Content starts

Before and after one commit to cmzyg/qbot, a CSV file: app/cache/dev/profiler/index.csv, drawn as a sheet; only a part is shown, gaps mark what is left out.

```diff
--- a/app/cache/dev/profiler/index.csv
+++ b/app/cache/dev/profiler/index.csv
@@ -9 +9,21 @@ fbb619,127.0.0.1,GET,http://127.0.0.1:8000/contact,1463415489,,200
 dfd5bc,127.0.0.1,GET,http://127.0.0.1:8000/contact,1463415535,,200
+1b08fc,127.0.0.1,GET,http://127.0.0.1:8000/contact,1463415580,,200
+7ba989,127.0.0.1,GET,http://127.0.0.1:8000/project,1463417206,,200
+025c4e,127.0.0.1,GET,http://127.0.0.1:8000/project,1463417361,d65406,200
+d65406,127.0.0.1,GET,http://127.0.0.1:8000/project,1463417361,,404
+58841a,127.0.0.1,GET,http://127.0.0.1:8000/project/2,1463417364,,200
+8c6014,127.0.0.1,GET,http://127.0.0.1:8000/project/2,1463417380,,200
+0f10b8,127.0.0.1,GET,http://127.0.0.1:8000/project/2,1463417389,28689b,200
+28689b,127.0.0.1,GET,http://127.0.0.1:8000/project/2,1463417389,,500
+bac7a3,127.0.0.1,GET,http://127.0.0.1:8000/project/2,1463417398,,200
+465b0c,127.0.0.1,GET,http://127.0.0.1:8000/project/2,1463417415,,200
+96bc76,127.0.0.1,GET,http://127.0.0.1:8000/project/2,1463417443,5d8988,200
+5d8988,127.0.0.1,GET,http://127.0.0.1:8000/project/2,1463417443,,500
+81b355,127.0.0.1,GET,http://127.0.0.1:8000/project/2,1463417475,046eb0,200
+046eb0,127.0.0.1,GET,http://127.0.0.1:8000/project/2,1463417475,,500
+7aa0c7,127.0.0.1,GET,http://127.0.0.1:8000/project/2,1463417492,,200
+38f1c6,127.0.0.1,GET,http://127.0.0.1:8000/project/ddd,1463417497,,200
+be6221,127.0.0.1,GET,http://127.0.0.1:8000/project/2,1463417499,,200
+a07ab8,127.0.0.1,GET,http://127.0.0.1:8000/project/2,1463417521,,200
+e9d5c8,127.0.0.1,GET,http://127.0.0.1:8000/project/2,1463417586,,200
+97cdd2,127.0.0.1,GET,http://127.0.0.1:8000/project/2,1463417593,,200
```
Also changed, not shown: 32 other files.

Content ends

# REQUIREMENT
Your task is to copy each line of the data above that holds "shown".

# FINISHED TASK
Before and after one commit to cmzyg/qbot, a CSV file: app/cache/dev/profiler/index.csv, drawn as a sheet; only a part is shown, gaps mark what is left out.
Also changed, not shown: 32 other files.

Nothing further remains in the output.